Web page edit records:
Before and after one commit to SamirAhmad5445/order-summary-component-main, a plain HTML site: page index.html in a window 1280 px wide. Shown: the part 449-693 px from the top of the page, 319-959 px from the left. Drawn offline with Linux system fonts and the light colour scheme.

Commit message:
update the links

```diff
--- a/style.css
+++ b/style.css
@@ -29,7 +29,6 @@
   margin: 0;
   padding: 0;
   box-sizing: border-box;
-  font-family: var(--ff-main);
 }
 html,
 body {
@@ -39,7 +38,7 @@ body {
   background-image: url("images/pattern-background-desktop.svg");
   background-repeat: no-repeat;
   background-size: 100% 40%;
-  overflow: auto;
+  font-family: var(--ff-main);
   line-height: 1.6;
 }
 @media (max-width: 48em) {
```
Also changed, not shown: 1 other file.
* * *
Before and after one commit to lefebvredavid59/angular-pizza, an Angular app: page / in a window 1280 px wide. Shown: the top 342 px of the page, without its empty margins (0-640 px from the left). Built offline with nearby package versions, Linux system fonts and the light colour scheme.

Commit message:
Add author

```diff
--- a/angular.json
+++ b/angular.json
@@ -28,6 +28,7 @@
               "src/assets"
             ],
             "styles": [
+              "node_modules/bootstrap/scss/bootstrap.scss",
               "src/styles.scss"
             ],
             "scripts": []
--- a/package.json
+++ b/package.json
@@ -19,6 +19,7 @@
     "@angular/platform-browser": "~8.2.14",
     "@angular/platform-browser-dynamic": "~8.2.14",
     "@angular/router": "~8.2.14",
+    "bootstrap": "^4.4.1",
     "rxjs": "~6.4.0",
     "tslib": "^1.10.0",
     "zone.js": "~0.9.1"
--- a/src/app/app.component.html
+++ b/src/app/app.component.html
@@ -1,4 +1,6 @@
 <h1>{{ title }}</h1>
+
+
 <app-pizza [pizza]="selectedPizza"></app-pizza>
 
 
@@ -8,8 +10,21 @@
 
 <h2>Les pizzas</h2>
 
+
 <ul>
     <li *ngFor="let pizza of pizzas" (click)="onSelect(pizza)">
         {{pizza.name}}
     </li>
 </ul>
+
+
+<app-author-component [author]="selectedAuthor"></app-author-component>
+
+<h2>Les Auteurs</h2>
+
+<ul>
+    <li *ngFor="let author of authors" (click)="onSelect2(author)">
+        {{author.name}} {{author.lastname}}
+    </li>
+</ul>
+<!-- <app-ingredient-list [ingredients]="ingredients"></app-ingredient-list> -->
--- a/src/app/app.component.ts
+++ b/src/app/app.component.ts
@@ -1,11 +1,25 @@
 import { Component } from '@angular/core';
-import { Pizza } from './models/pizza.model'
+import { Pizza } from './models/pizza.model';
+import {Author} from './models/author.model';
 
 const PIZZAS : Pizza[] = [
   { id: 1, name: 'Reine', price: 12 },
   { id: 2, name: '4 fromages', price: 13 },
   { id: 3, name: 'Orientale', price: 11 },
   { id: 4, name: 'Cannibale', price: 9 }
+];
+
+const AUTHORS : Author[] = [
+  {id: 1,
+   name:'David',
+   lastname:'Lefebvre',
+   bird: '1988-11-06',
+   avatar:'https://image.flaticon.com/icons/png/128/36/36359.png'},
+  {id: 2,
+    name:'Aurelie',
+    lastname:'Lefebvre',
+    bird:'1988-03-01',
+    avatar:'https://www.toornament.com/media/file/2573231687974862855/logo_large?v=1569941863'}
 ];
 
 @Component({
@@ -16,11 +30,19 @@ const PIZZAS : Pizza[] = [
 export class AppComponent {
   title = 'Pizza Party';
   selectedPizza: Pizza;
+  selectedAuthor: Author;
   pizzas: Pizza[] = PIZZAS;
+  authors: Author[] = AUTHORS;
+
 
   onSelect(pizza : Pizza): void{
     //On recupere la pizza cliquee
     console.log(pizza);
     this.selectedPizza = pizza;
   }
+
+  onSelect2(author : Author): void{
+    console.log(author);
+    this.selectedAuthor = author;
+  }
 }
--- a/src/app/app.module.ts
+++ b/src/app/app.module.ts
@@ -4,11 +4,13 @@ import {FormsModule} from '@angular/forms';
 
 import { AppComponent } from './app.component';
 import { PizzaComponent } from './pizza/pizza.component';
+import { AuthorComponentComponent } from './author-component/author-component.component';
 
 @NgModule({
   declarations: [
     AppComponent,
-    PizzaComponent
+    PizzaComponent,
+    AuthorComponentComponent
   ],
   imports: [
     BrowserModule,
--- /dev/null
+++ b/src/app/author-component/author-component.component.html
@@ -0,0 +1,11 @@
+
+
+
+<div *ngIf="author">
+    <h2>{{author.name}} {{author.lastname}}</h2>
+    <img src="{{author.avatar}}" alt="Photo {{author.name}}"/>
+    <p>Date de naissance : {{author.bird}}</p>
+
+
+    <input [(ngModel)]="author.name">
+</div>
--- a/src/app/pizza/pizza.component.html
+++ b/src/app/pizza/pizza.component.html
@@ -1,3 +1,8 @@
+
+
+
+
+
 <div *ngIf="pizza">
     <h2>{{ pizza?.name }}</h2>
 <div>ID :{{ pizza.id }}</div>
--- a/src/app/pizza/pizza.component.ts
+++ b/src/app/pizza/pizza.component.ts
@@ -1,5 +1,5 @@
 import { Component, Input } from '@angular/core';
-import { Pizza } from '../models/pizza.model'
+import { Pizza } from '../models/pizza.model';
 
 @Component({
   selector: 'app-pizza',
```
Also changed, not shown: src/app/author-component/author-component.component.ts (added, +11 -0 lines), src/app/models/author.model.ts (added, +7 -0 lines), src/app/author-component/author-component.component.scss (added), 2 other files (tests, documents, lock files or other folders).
...
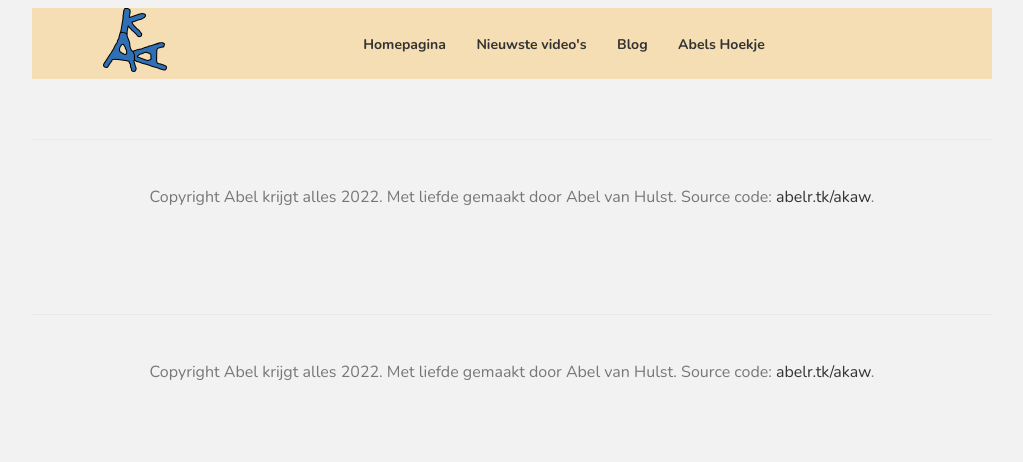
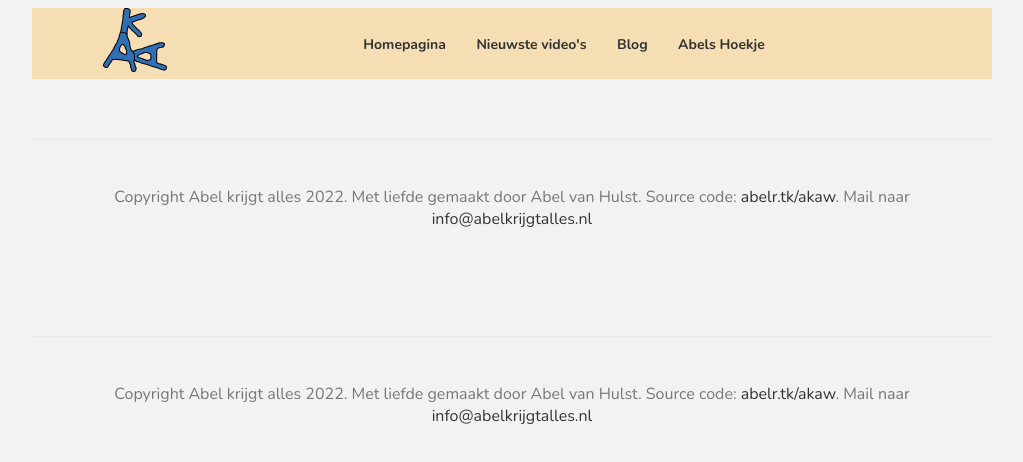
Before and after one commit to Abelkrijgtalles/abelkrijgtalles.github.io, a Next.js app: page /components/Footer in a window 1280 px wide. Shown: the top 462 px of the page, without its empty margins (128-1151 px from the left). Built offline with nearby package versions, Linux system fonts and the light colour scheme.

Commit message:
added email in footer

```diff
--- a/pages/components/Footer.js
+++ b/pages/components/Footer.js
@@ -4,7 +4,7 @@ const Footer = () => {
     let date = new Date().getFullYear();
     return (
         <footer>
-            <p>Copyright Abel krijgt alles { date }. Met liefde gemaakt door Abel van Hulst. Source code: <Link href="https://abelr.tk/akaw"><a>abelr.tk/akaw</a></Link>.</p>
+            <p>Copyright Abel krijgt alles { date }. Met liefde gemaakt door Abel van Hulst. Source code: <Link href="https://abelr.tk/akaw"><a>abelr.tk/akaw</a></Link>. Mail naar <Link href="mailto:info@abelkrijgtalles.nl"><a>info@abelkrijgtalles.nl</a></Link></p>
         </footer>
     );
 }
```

Task details
In the records, locate each line holding the string "angular" and copy it.

Result of the task
Before and after one commit to lefebvredavid59/angular-pizza, an Angular app: page / in a window 1280 px wide. Shown: the top 342 px of the page, without its empty margins (0-640 px from the left). Built offline with nearby package versions, Linux system fonts and the light colour scheme.
--- a/angular.json
+++ b/angular.json
     "@angular/platform-browser": "~8.2.14",
     "@angular/platform-browser-dynamic": "~8.2.14",
     "@angular/router": "~8.2.14",
 import { Component } from '@angular/core';
@@ -4,11 +4,13 @@ import {FormsModule} from '@angular/forms';
 import { Component, Input } from '@angular/core';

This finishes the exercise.